The report’s authors said the total cost was likely higher, since they were unable to gather all the information they were seeking.

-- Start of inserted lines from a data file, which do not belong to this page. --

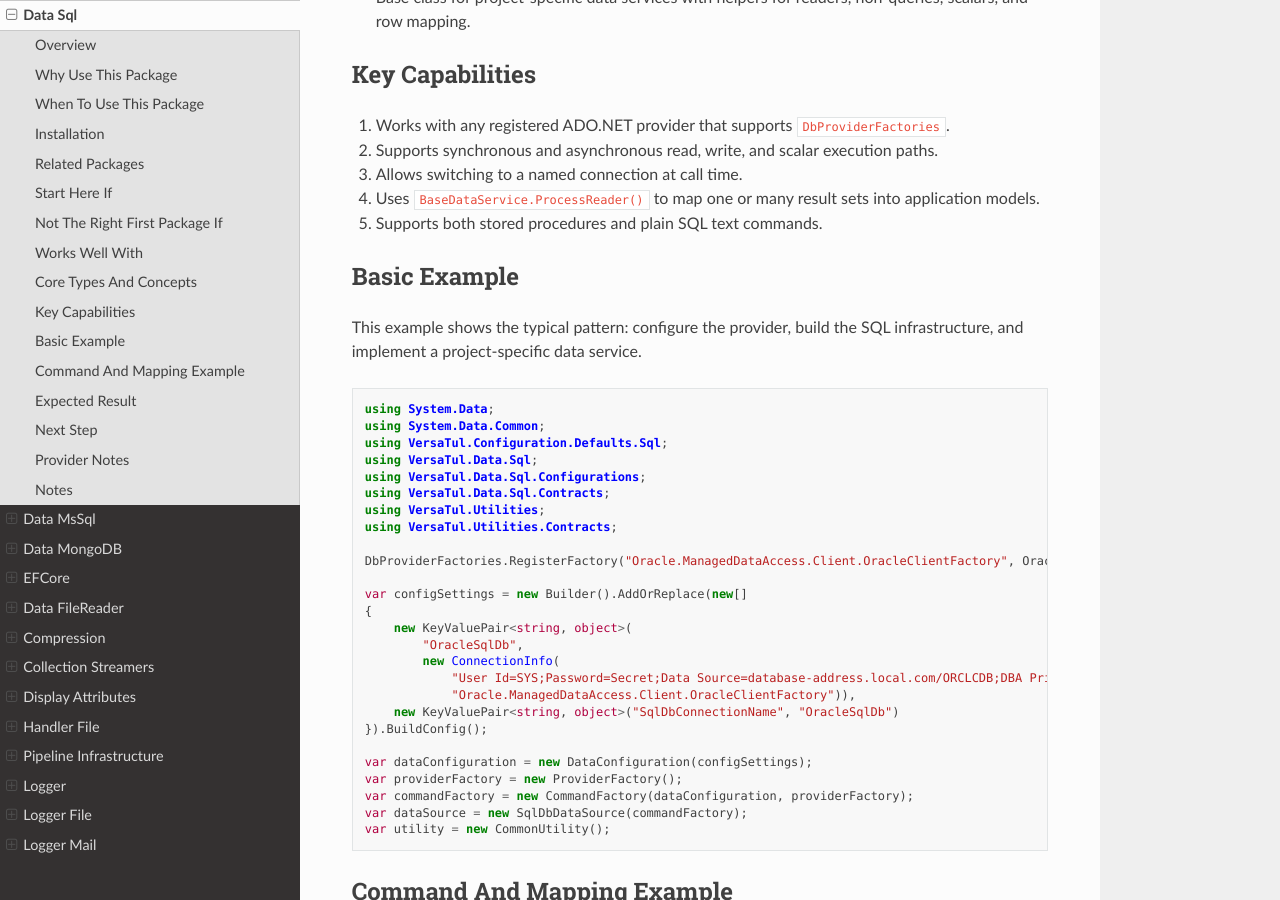
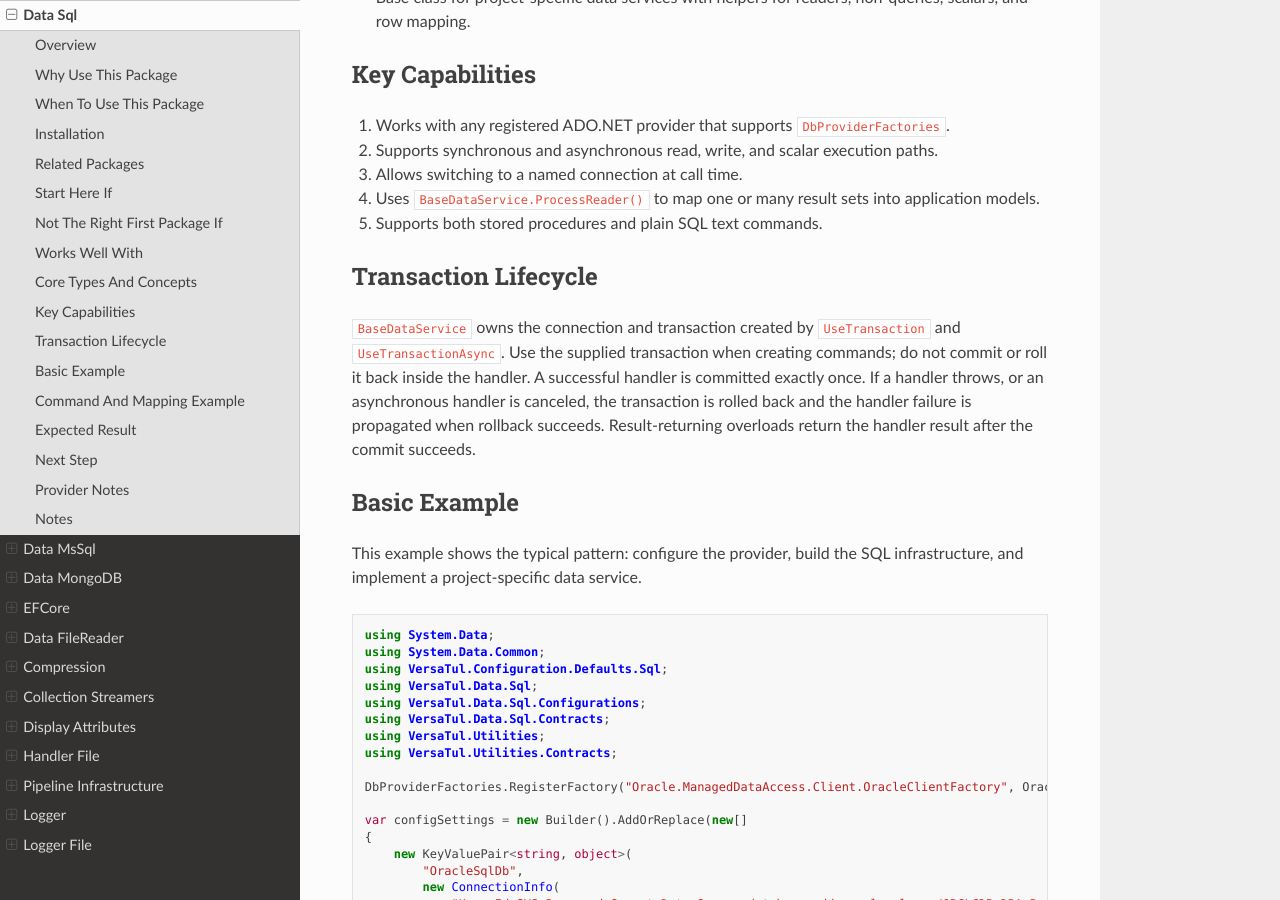
Before and after one commit to BjornWilliams/DocsVersaTul, a Sphinx documentation site: the page built from docs/source/sql.rst, in a window 1280 px wide and 900 px high, scrolled down 2351 px. Built offline with Sphinx 7.4.7 and the Read the Docs theme 3.1.0, drawn with Linux system fonts in a browser that asks for light colours.

Commit message:
Document SQL transaction lifecycle
AB#2946
AB#2945

```diff
--- a/docs/source/sql.rst
+++ b/docs/source/sql.rst
@@ -103,6 +103,11 @@ Key Capabilities
 3. Allows switching to a named connection at call time.
 4. Uses ``BaseDataService.ProcessReader()`` to map one or many result sets into application models.
 5. Supports both stored procedures and plain SQL text commands.
+
+Transaction Lifecycle
+---------------------
+
+``BaseDataService`` owns the connection and transaction created by ``UseTransaction`` and ``UseTransactionAsync``. Use the supplied transaction when creating commands; do not commit or roll it back inside the handler. A successful handler is committed exactly once. If a handler throws, or an asynchronous handler is canceled, the transaction is rolled back and the handler failure is propagated when rollback succeeds. Result-returning overloads return the handler result after the commit succeeds.
 
 Basic Example
 -------------
```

For example, the Departments of Defense, Agriculture, Justice, Commerce and the EPA did not provide “basic information about employee furloughs, including back pay, for certain shutdowns.” And the total cost to taxpayers was likely higher still, the report noted, since the shutdowns reduced economic growth, with the Congressional Budget Office estimating that the most recent shutdown lowered GDP growth by $11 billion in the final quarter of 2018 and the first quarter of 2019.
Here’s a brief sample of some of the waste related to the shutdowns documented in the report:
- The Department of Justice canceled roughly 60,000 immigration hearings for non-detained aliens during the most recent shutdown.
- The National Transportation Safety Board suspended about 2,000 accident investigations during the early 2018 shutdown.
- The Department of Homeland Security delayed facility maintenance activities, endangering the lives of law enforcement officers during the 2018-19 shutdown.
- The Consumer Product Safety Commission stopped screening imported products during the 2018-19 shutdown, potentially allowing children’s goods with excessive lead levels into the country.
"Federal government shutdowns don't save money,” committee chair Sen. Rob Portman (R-OH) said Tuesday. “They actually cost taxpayers billions of dollars.”
Read the full report here.